* Instructions for the task:
Say only the number of lines in the entries below that contain "https".

Dataset entries

********

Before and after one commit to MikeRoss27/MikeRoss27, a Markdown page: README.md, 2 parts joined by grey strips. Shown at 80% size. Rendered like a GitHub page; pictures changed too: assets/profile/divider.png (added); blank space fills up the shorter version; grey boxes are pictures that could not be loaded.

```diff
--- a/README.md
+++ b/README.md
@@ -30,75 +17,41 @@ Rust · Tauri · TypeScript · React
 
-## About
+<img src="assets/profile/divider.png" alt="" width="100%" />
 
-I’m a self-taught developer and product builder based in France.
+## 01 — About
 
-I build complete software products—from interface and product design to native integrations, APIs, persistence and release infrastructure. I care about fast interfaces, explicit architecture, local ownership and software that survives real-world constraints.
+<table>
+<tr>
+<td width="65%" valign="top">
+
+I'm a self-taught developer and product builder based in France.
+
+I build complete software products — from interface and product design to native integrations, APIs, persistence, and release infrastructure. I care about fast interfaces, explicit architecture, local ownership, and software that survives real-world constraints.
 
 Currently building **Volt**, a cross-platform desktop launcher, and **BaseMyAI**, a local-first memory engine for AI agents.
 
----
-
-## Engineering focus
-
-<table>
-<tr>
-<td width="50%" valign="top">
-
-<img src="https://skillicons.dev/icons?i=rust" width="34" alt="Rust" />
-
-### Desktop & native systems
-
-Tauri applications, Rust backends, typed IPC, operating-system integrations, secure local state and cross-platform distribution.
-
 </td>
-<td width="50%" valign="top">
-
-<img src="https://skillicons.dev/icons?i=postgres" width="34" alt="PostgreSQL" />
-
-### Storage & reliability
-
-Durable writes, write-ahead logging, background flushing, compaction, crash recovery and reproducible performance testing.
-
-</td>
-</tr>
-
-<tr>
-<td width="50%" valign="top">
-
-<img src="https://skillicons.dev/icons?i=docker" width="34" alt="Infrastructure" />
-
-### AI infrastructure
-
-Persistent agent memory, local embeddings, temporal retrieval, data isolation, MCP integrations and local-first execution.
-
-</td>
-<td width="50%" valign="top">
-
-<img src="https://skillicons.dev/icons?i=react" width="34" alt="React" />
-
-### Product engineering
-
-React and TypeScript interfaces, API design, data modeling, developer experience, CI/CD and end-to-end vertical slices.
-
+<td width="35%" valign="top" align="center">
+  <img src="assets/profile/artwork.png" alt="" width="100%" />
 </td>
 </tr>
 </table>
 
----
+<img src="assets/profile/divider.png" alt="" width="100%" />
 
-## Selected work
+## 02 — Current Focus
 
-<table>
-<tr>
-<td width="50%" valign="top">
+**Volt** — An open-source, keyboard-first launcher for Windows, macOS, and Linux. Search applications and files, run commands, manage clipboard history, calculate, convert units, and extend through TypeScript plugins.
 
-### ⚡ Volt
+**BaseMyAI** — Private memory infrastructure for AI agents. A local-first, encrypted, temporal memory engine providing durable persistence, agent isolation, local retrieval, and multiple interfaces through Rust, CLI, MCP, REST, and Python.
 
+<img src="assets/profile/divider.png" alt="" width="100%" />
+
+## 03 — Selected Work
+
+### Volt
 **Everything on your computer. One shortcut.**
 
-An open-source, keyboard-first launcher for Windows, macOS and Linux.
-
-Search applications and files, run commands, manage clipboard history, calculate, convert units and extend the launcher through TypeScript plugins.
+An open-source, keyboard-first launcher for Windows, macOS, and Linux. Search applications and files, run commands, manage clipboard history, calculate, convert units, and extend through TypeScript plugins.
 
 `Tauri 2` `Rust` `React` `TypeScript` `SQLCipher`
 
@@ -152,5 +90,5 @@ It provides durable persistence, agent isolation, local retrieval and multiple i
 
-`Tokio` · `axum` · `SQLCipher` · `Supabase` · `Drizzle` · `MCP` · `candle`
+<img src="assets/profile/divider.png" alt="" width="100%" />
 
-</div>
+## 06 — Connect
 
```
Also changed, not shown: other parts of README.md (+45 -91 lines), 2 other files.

********

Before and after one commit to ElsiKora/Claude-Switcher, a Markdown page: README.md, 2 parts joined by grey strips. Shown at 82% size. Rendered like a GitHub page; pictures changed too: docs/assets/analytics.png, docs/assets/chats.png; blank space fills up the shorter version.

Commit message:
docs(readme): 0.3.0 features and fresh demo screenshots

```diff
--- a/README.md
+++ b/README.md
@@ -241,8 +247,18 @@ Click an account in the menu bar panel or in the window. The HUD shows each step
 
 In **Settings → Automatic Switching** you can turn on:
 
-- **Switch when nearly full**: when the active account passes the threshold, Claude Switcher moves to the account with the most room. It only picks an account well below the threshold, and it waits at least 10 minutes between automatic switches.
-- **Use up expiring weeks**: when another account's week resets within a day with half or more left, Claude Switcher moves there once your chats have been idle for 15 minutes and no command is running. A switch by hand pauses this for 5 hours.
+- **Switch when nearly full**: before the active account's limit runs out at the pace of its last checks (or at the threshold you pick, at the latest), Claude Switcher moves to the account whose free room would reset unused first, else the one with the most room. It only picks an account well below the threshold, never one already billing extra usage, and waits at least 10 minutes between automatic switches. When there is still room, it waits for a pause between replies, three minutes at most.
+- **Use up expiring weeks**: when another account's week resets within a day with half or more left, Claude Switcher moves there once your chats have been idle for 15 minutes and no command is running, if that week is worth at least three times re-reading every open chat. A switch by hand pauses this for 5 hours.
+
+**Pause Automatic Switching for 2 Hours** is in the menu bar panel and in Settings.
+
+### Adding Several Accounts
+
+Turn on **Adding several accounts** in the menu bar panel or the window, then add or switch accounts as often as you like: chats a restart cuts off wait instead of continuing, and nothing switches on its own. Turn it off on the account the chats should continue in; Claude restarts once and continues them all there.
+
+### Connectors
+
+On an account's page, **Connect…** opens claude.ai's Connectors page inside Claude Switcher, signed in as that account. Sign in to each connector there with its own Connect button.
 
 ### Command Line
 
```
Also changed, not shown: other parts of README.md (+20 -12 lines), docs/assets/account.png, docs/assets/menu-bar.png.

********

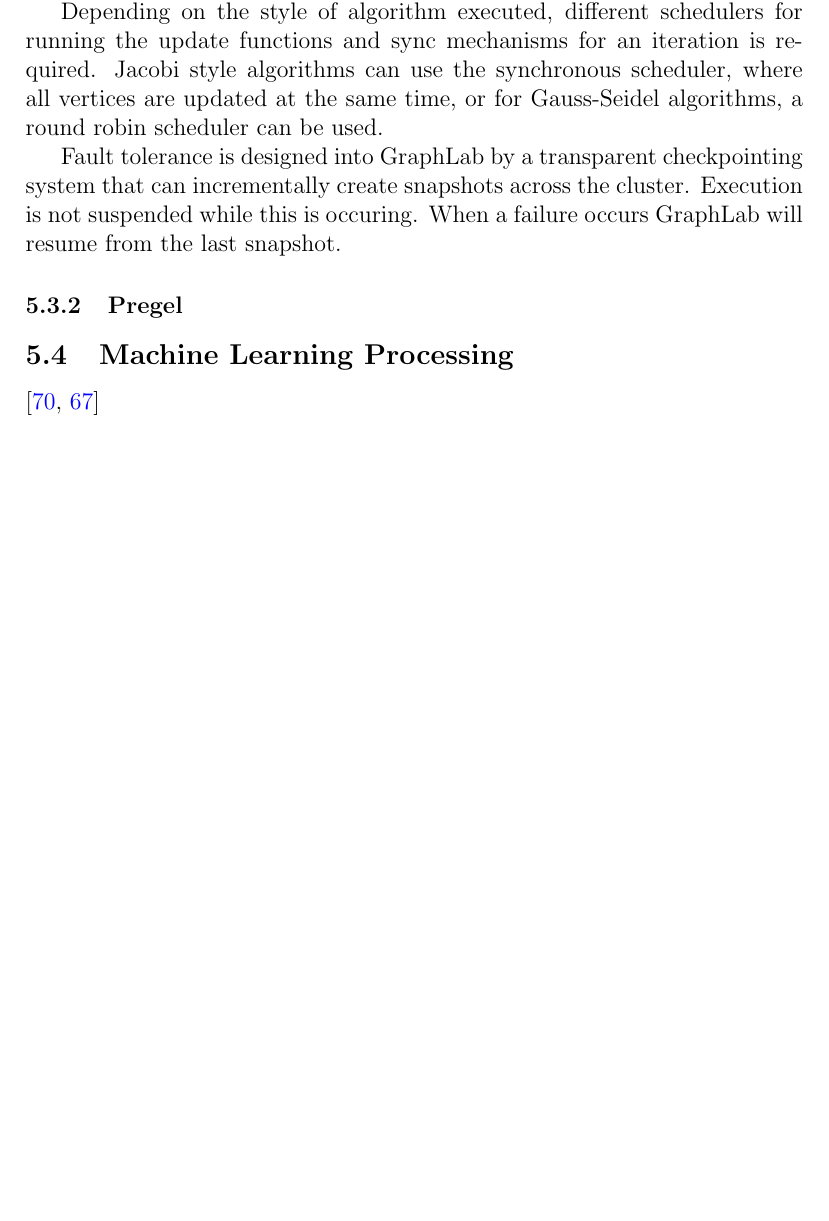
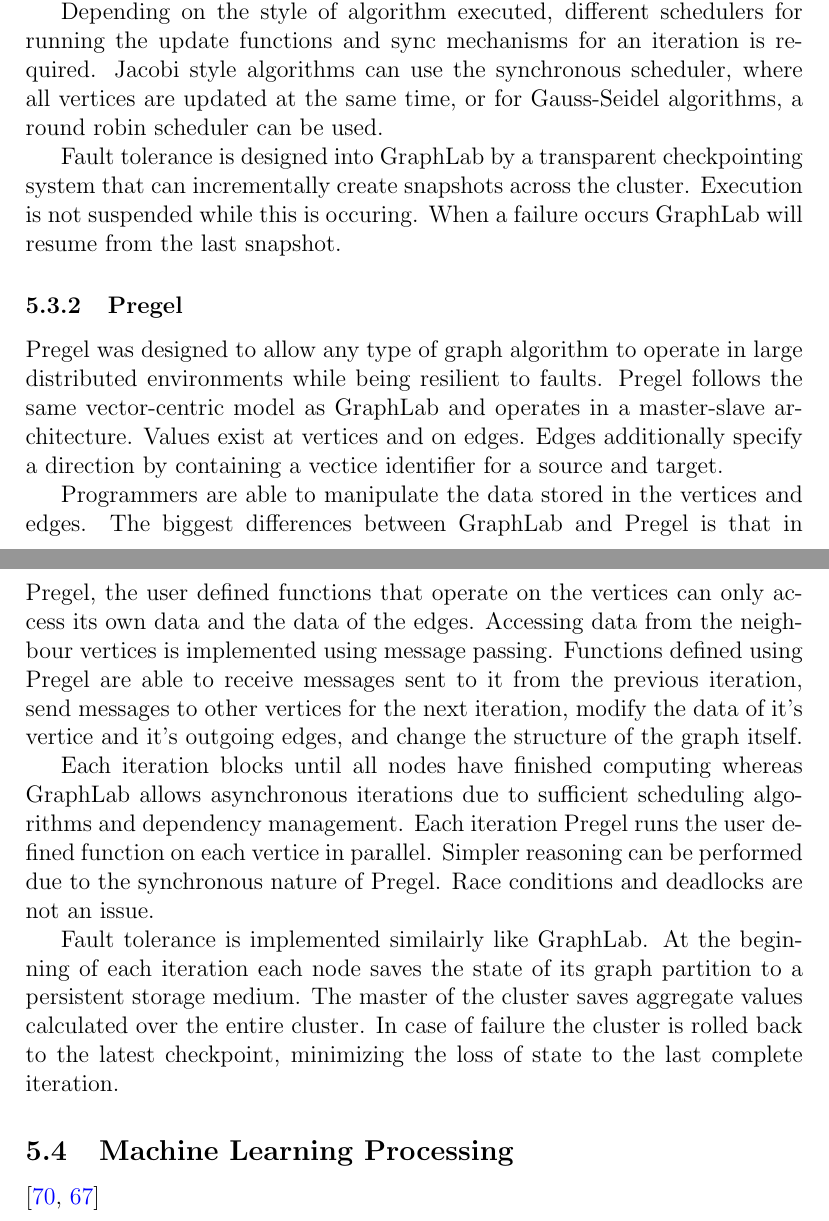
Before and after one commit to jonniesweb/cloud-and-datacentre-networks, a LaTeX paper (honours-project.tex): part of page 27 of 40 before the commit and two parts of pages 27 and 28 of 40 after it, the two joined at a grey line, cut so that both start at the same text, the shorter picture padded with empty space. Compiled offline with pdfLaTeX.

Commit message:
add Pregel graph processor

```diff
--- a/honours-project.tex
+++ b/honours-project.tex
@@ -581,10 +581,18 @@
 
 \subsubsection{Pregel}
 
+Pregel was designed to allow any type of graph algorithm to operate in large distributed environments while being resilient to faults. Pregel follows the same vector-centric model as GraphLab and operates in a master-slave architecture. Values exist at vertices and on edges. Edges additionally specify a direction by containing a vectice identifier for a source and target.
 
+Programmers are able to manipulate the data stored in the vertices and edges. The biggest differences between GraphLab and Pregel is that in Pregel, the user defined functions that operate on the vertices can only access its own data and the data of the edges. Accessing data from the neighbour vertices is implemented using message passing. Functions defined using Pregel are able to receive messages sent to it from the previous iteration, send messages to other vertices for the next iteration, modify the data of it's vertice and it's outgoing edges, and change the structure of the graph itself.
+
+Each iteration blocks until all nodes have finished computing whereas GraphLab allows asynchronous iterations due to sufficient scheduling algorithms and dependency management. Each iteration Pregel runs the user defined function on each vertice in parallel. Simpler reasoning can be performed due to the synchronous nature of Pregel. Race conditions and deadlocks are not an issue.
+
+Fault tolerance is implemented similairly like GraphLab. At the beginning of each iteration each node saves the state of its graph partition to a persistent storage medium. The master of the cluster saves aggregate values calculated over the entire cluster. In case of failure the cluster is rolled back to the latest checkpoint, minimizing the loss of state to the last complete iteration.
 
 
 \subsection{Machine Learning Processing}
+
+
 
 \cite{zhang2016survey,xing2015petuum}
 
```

********

* Problem solution:
4